From his classroom in Copper Basin High School in Copperhill, Tennessee, mathematics teacher Craig Green can see nothing but pine trees and grass camouflaging the formerly bare hillsides, once denuded by byproducts from community's long history of copper mining, the economic mainstay in an otherwise depressed rural region.
Green belongs to the first of two cohorts of doctoral students currently enrolled in a collaborative program, anchored at the University of Tennessee's Department of Theory and Practice in Teacher Education, to improve mathematics education in rural Appalachia. The third cohort is slated to begin classes in summer 2007. "Mathematics education is an economic engine for rural economic development," says Vena Long, co-director of ACCLAIM (Appalachian Collaborative Center for Learning, Assessment, and Instruction in Mathematics). UT is one of five participating institutions in four Appalachian states and the home of the program's "Capacity Building Initiative."
ACCLAIM was launched in 2001 with funding from the National Science Foundation to provide middle- and high-school math teachers an unprecedented opportunity to pursue a doctorate in rural mathematics education. "We are trying to reach a population that is geographically rooted in rural Appalachia," Long says. The program helps overcome geographic limitations by offering 21st-century technologies in distance education, allowing math teachers to remain in the classroom while they pursue graduate work.
Each summer, the teachers participate in 5-week graduate seminars at one of the participating universities, the University of Kentucky, the University of Louisville, Ohio University, UT Knoxville, and West Virginia University. "Everyone involved, from the directors to the students of the participating teachers, has benefited greatly from this program," Long says.

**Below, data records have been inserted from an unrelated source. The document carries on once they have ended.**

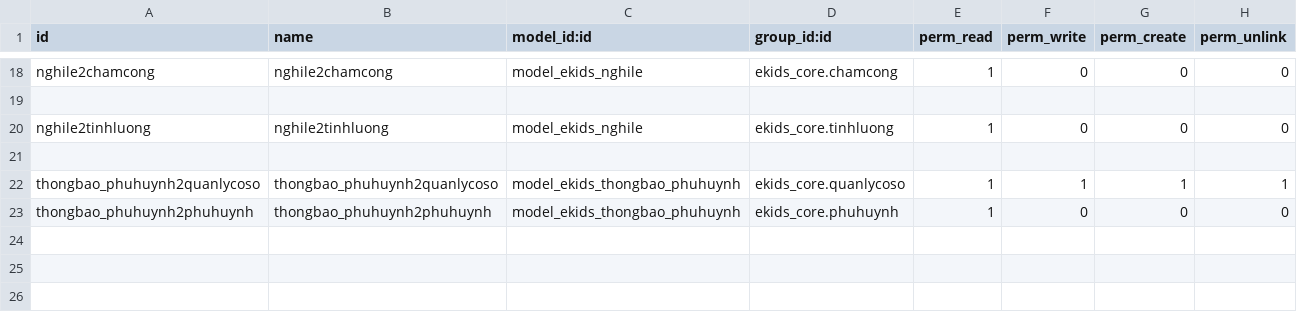
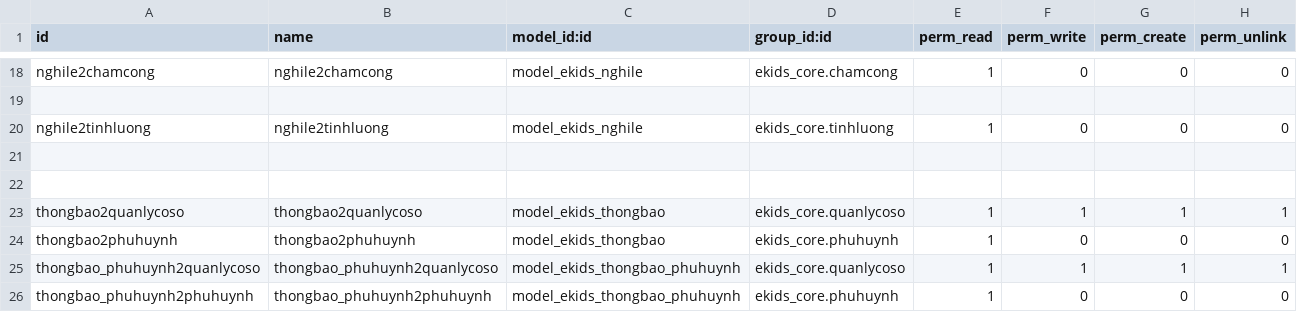
Before and after one commit to liemnn/evddn, a CSV file: custom-addons/ekids_core/security/ir.model.access.csv, drawn as a sheet; only a part is shown, gaps mark what is left out; the diff names each change by its address in the sheet, - before the commit and + after, or states it on an @@ line.

```diff
--- a/custom-addons/ekids_core/security/ir.model.access.csv
+++ b/custom-addons/ekids_core/security/ir.model.access.csv
+row 22: (empty)
+row 23: thongbao2quanlycoso | thongbao2quanlycoso | model_ekids_thongbao | ekids_core.quanlycoso | 1 | 1 | 1 | 1
+row 24: thongbao2phuhuynh | thongbao2phuhuynh | model_ekids_thongbao | ekids_core.phuhuynh | 1 | 0 | 0 | 0
```
Also changed, not shown: 7 other files.
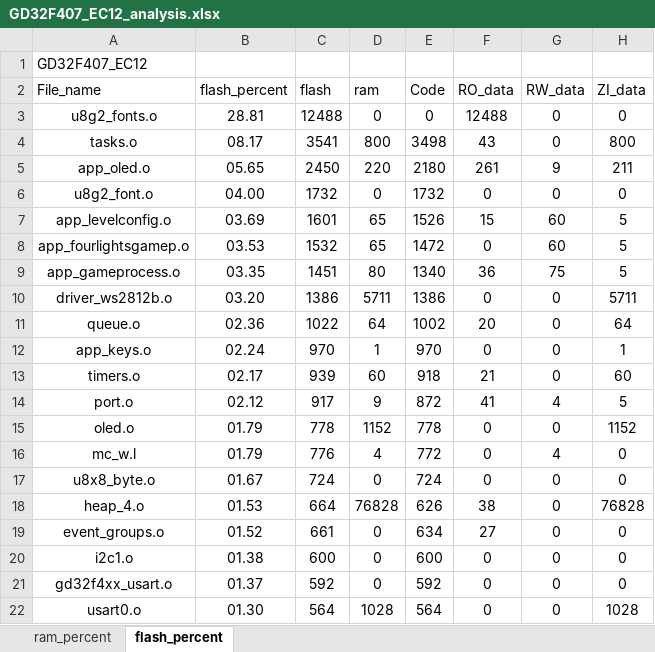
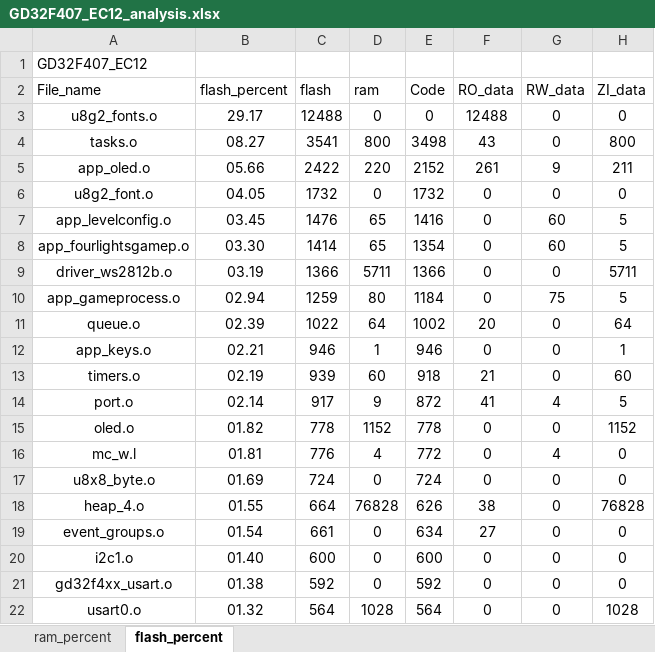
Before and after one commit to J1ntttao/SecretMachineGD32, an Excel workbook: Project/GD32F407_EC12_analysis.xlsx, sheet flash_percent, drawn as a sheet; only a part is shown; values as stored, in another font and other column widths than the file's, no borders; charts and pictures and table styles not drawn; removed rows and columns are numbered as before the commit, all else as after; the diff covers the shown part only; the diff names each change by its address in the sheet, - before the commit and + after, or states it on an @@ line.

```diff
--- a/Project/GD32F407_EC12_analysis.xlsx (sheet flash_percent)
+++ b/Project/GD32F407_EC12_analysis.xlsx (sheet flash_percent)
-B3 (flash_percent): 28.81
+B3 (flash_percent): 29.17
-B4 (flash_percent): 08.17
+B4 (flash_percent): 08.27
-B5 (flash_percent): 05.65
+B5 (flash_percent): 05.66
-C5 (flash): 2450
+C5 (flash): 2422
-E5 (Code): 2180
+E5 (Code): 2152
-B6 (flash_percent): 04.00
+B6 (flash_percent): 04.05
-B7 (flash_percent): 03.69
+B7 (flash_percent): 03.45
-C7 (flash): 1601
+C7 (flash): 1476
-E7 (Code): 1526
+E7 (Code): 1416
-F7 (RO_data): 15
+F7 (RO_data): 0
-B8 (flash_percent): 03.53
+B8 (flash_percent): 03.30
-C8 (flash): 1532
+C8 (flash): 1414
-E8 (Code): 1472
+E8 (Code): 1354
-row 9: app_gameprocess.o | 03.35 | 1451 | 80 | 1340 | 36 | 75 | 5
-B9 (flash_percent): 03.20
+B9 (flash_percent): 03.19
-C9 (flash): 1386
+C9 (flash): 1366
-E9 (Code): 1386
+E9 (Code): 1366
+row 10: app_gameprocess.o | 02.94 | 1259 | 80 | 1184 | 0 | 75 | 5
-B11 (flash_percent): 02.36
+B11 (flash_percent): 02.39
-B12 (flash_percent): 02.24
+B12 (flash_percent): 02.21
-C12 (flash): 970
+C12 (flash): 946
-E12 (Code): 970
+E12 (Code): 946
-B13 (flash_percent): 02.17
+B13 (flash_percent): 02.19
-B14 (flash_percent): 02.12
+B14 (flash_percent): 02.14
-B15 (flash_percent): 01.79
+B15 (flash_percent): 01.82
-B16 (flash_percent): 01.79
+B16 (flash_percent): 01.81
-B17 (flash_percent): 01.67
+B17 (flash_percent): 01.69
-B18 (flash_percent): 01.53
+B18 (flash_percent): 01.55
-B19 (flash_percent): 01.52
+B19 (flash_percent): 01.54
-B20 (flash_percent): 01.38
+B20 (flash_percent): 01.40
-B21 (flash_percent): 01.37
+B21 (flash_percent): 01.38
-B22 (flash_percent): 01.30
+B22 (flash_percent): 01.32
```
Also changed, not shown: 1 added row, 1 removed row and 19 edited cells elsewhere in this sheet, sheet ram_percent, charts or pictures, 10 other files.
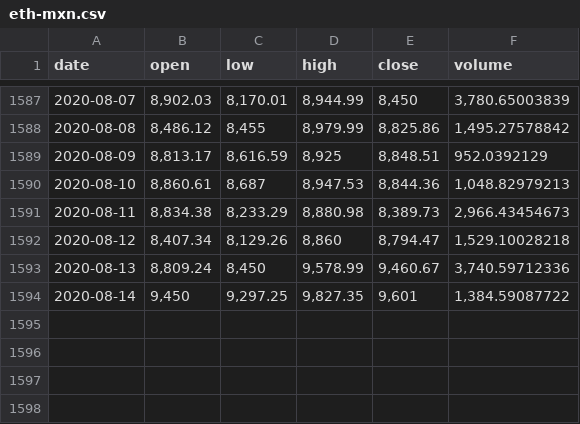
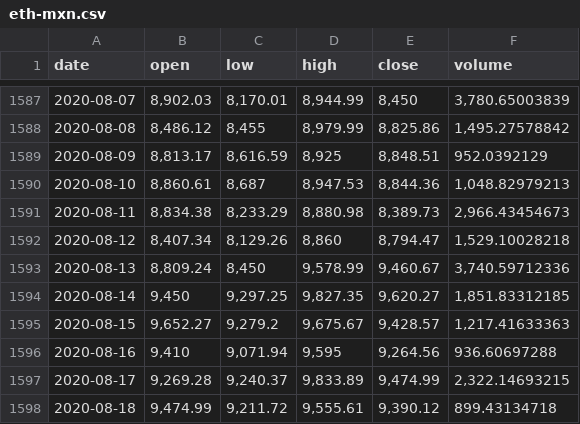
Before and after one commit to albertoid/bitso, a CSV file: eth-mxn.csv, drawn as a sheet; only a part is shown, gaps mark what is left out.

```diff
--- a/eth-mxn.csv
+++ b/eth-mxn.csv
@@ -1593,2 +1593,6 @@ date,open,low,high,close,volume
 2020-08-13,"8,809.24","8,450","9,578.99","9,460.67","3,740.59712336"
-2020-08-14,"9,450","9,297.25","9,827.35","9,601","1,384.59087722"
+2020-08-14,"9,450","9,297.25","9,827.35","9,620.27","1,851.83312185"
+2020-08-15,"9,652.27","9,279.2","9,675.67","9,428.57","1,217.41633363"
+2020-08-16,"9,410","9,071.94","9,595","9,264.56",936.60697288
+2020-08-17,"9,269.28","9,240.37","9,833.89","9,474.99","2,322.14693215"
+2020-08-18,"9,474.99","9,211.72","9,555.61","9,390.12",899.43134718
```
Also changed, not shown: bch-mxn.csv, btc-mxn.csv, 8 other files.
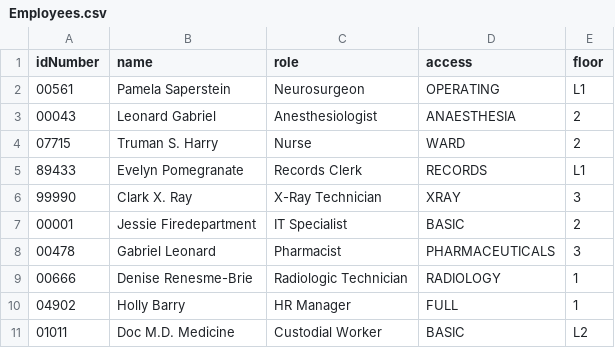
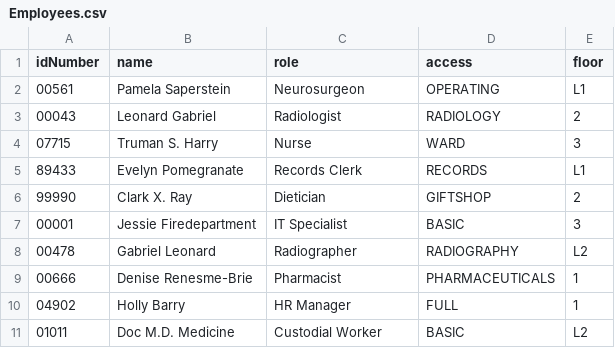
Before and after one commit to CS3733-D22-Team-Y/application, a CSV file: Employees.csv, drawn as a sheet.

```diff
--- a/Employees.csv
+++ b/Employees.csv
@@ -2,9 +2,9 @@
 00561,Pamela Saperstein,Neurosurgeon,OPERATING,L1
-00043,Leonard Gabriel,Anesthesiologist,ANAESTHESIA,2
-07715,Truman S. Harry,Nurse,WARD,2
+00043,Leonard Gabriel,Radiologist,RADIOLOGY,2
+07715,Truman S. Harry,Nurse,WARD,3
 89433,Evelyn Pomegranate,Records Clerk,RECORDS,L1
-99990,Clark X. Ray,X-Ray Technician,XRAY,3
-00001,Jessie Firedepartment,IT Specialist,BASIC,2
-00478,Gabriel Leonard,Pharmacist,PHARMACEUTICALS,3
-00666,Denise Renesme-Brie,Radiologic Technician,RADIOLOGY,1
+99990,Clark X. Ray,Dietician,GIFTSHOP,2
+00001,Jessie Firedepartment,IT Specialist,BASIC,3
+00478,Gabriel Leonard,Radiographer,RADIOGRAPHY,L2
+00666,Denise Renesme-Brie,Pharmacist,PHARMACEUTICALS,1
 04902,Holly Barry,HR Manager,FULL,1
```
Also changed, not shown: 1 other file.
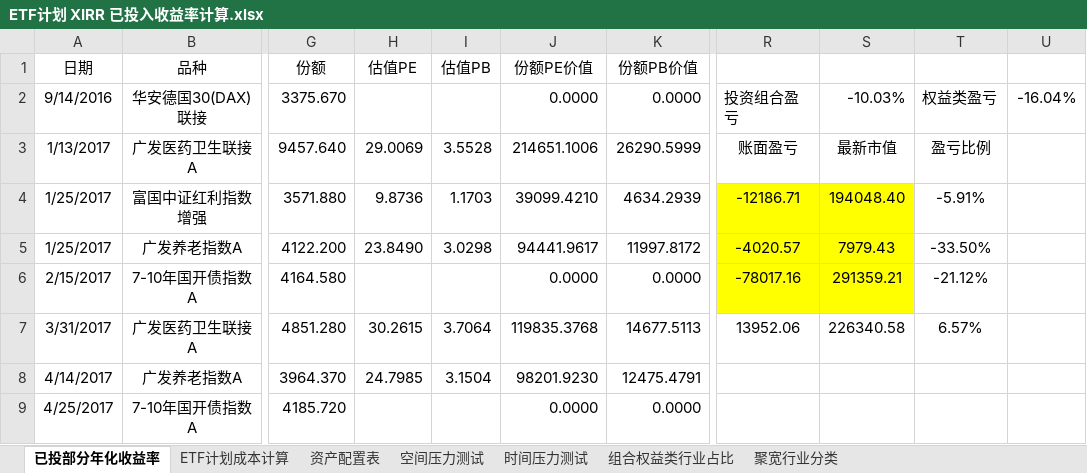
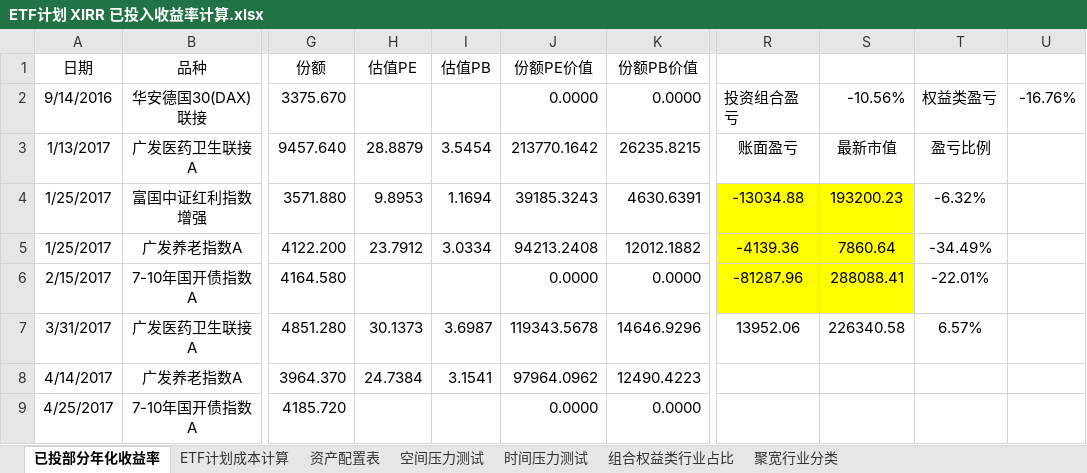
Before and after one commit to klq26/finance-data, an Excel workbook: Portfolio/ETF计划 XIRR 已投入收益率计算.xlsx, sheet 已投部分年化收益率, drawn as a sheet; only a part is shown, gaps mark what is left out; values as stored, in another font and other column widths than the file's, no borders; conditional formats not drawn; the diff covers the shown part only; the diff names each change by its address in the sheet, - before the commit and + after, or states it on an @@ line.

```diff
--- a/Portfolio/ETF计划 XIRR 已投入收益率计算.xlsx (sheet 已投部分年化收益率)
+++ b/Portfolio/ETF计划 XIRR 已投入收益率计算.xlsx (sheet 已投部分年化收益率)
-S2: -10.03%
+S2: -10.56%
-U2: -16.04%
+U2: -16.76%
-H3 (估值PE): 29.0069
+H3 (估值PE): 28.8879
-I3 (估值PB): 3.5528
+I3 (估值PB): 3.5454
-J3 (份额PE价值): 214651.1006
+J3 (份额PE价值): 213770.1642
-K3 (份额PB价值): 26290.5999
+K3 (份额PB价值): 26235.8215
-H4 (估值PE): 9.8736
+H4 (估值PE): 9.8953
-I4 (估值PB): 1.1703
+I4 (估值PB): 1.1694
-J4 (份额PE价值): 39099.4210
+J4 (份额PE价值): 39185.3243
-K4 (份额PB价值): 4634.2939
+K4 (份额PB价值): 4630.6391
-R4: -12186.71
+R4: -13034.88
-S4: 194048.40
+S4: 193200.23
-T4: -5.91%
+T4: -6.32%
-H5 (估值PE): 23.8490
+H5 (估值PE): 23.7912
-I5 (估值PB): 3.0298
+I5 (估值PB): 3.0334
-J5 (份额PE价值): 94441.9617
+J5 (份额PE价值): 94213.2408
-K5 (份额PB价值): 11997.8172
+K5 (份额PB价值): 12012.1882
-R5: -4020.57
+R5: -4139.36
-S5: 7979.43
+S5: 7860.64
-T5: -33.50%
+T5: -34.49%
-R6: -78017.16
+R6: -81287.96
-S6: 291359.21
+S6: 288088.41
-T6: -21.12%
+T6: -22.01%
-H7 (估值PE): 30.2615
+H7 (估值PE): 30.1373
-I7 (估值PB): 3.7064
+I7 (估值PB): 3.6987
-J7 (份额PE价值): 119835.3768
+J7 (份额PE价值): 119343.5678
-K7 (份额PB价值): 14677.5113
+K7 (份额PB价值): 14646.9296
-H8 (估值PE): 24.7985
+H8 (估值PE): 24.7384
-I8 (估值PB): 3.1504
+I8 (估值PB): 3.1541
-J8 (份额PE价值): 98201.9230
+J8 (份额PE价值): 97964.0962
-K8 (份额PB价值): 12475.4791
+K8 (份额PB价值): 12490.4223
```
Also changed, not shown: 430 edited cells elsewhere in this sheet, sheet 时间压力测试, sheet 组合权益类行业占比, sheet 资产配置表, sheet 空间压力测试, sheet ETF计划成本计算, formulas that keep their value, charts or pictures, 10 other files.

During the school year, graduate students pursue traditional graduate courses via Internet resources and stay in close contact through e-mail and Web cams, which allow them to interact face to face in real time, sharing their lesson plans and finding instant support for instructional challenges.
This collaboration, which capitalizes on multiple strengths at the different institutions, is unusual in academia. "This is the first program of its kind in the United States, indeed the world," Long says. "UT is the anchoring institution for the grant because of our department's historically strong doctoral program and our qualified faculty with strong research backgrounds."
The program has two goals: first, to improve the quality of math education in the classroom and, second, to improve the quality of math education for teachers entering the profession. Some of the candidates, for example, take positions teaching in colleges in Appalachia that train teachers, improving math education for prospective teachers. "There are three job openings at the college level for every available candidate," Long says.
Meanwhile, excellent teachers like Craig Green remain in middle- and high-school classrooms, where they use any available means to encourage student interest in math. "I ask my students, do you want to stay in the shop fixing the car," Green says, "or do you want to design the car?" He says the program allows him to benefit from graduate course work at three of the participating universities and to travel coast to coast, from San Diego to Washington, D.C., meeting the nation's top educators.
"I will always brag on ACCLAIM—it has given me a chance to be educated beyond any of my dreams," he says.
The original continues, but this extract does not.